Description of the task: Select every line below containing the word "height".

Exercise data:
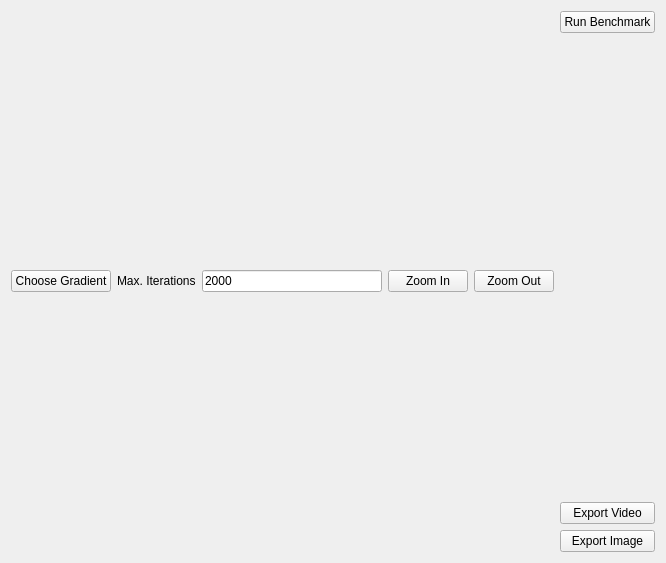
Qt form Almond.ui (QlowB/Almond) before a commit.
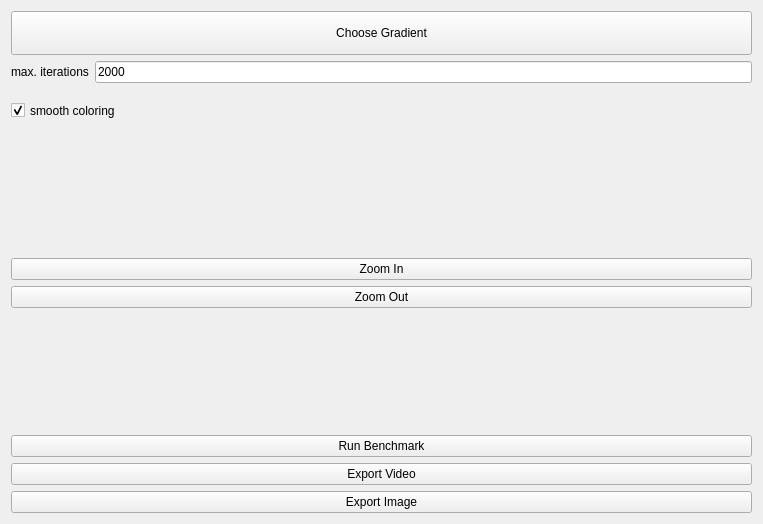
The same form after that commit.

The edit to the form file:
```diff
--- a/Almond.ui
+++ b/Almond.ui
@@ -9,8 +9,8 @@
    <rect>
     <x>0</x>
     <y>0</y>
-    <width>666</width>
-    <height>563</height>
+    <width>763</width>
+    <height>524</height>
    </rect>
   </property>
   <property name="windowTitle">
@@ -23,22 +23,22 @@
       <item>
        <layout class="QVBoxLayout" name="verticalLayout_left">
         <item>
-         <layout class="QHBoxLayout" name="horizontalLayout_3">
-          <item>
-           <widget class="QPushButton" name="chooseGradient">
-            <property name="text">
-             <string>Choose Gradient</string>
-            </property>
-           </widget>
-          </item>
-          <item>
+         <layout class="QHBoxLayout" name="horizontalLayout_3"/>
+        </item>
+       </layout>
+      </item>
+      <item>
+       <layout class="QVBoxLayout" name="verticalLayout_right">
+        <item>
+         <layout class="QFormLayout" name="formLayout">
+          <item row="1" column="0">
            <widget class="QLabel" name="label">
             <property name="text">
-             <string>Max. Iterations</string>
+             <string>max. iterations</string>
             </property>
            </widget>
           </item>
-          <item>
+          <item row="1" column="1">
            <widget class="QLineEdit" name="maxIterations">
             <property name="text">
              <string>2000</string>
@@ -48,33 +48,37 @@
             </property>
            </widget>
           </item>
-          <item>
-           <widget class="QPushButton" name="zoom_in">
+          <item row="0" column="0" colspan="2">
+           <widget class="QPushButton" name="chooseGradient">
+            <property name="sizePolicy">
+             <sizepolicy hsizetype="Minimum" vsizetype="Expanding">
+              <horstretch>0</horstretch>
+              <verstretch>0</verstretch>
+             </sizepolicy>
+            </property>
             <property name="text">
-             <string>Zoom In</string>
+             <string>Choose Gradient</string>
             </property>
            </widget>
           </item>
-          <item>
-           <widget class="QPushButton" name="zoom_out">
+          <item row="2" column="0" colspan="2">
+           <widget class="QCheckBox" name="smooth">
+            <property name="sizePolicy">
+             <sizepolicy hsizetype="Minimum" vsizetype="Expanding">
+              <horstretch>0</horstretch>
+              <verstretch>0</verstretch>
+             </sizepolicy>
+            </property>
             <property name="text">
-             <string>Zoom Out</string>
+             <string>smooth coloring</string>
+            </property>
+            <property name="checked">
+             <bool>true</bool>
             </property>
            </widget>
           </item>
          </layout>
         </item>
-       </layout>
-      </item>
-      <item>
-       <layout class="QVBoxLayout" name="verticalLayout_right">
-        <item>
-         <widget class="QPushButton" name="pushButton_2">
-          <property name="text">
-           <string>Run Benchmark</string>
-          </property>
-         </widget>
-        </item>
         <item>
          <spacer name="verticalSpacer">
           <property name="orientation">
@@ -88,6 +92,40 @@
           </property>
          </spacer>
         </item>
+        <item>
+         <widget class="QPushButton" name="zoom_in">
+          <property name="text">
+           <string>Zoom In</string>
+          </property>
+         </widget>
+        </item>
+        <item>
+         <widget class="QPushButton" name="zoom_out">
+          <property name="text">
+           <string>Zoom Out</string>
+          </property>
+         </widget>
+        </item>
+        <item>
+         <spacer name="verticalSpacer_2">
+          <property name="orientation">
+           <enum>Qt::Vertical</enum>
+          </property>
+          <property name="sizeHint" stdset="0">
+           <size>
+            <width>20</width>
+            <height>40</height>
+           </size>
+          </property>
+         </spacer>
+        </item>
+        <item>
+         <widget class="QPushButton" name="runBenchmark">
+          <property name="text">
+           <string>Run Benchmark</string>
+          </property>
+         </widget>
+        </item>
         <item>
          <widget class="QPushButton" name="exportVideo">
           <property name="text">
```
Left out of the diff: 2 changed lines with no effect on the pictures.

Answer section:
-    <height>563</height>
+    <height>524</height>
+            <height>40</height>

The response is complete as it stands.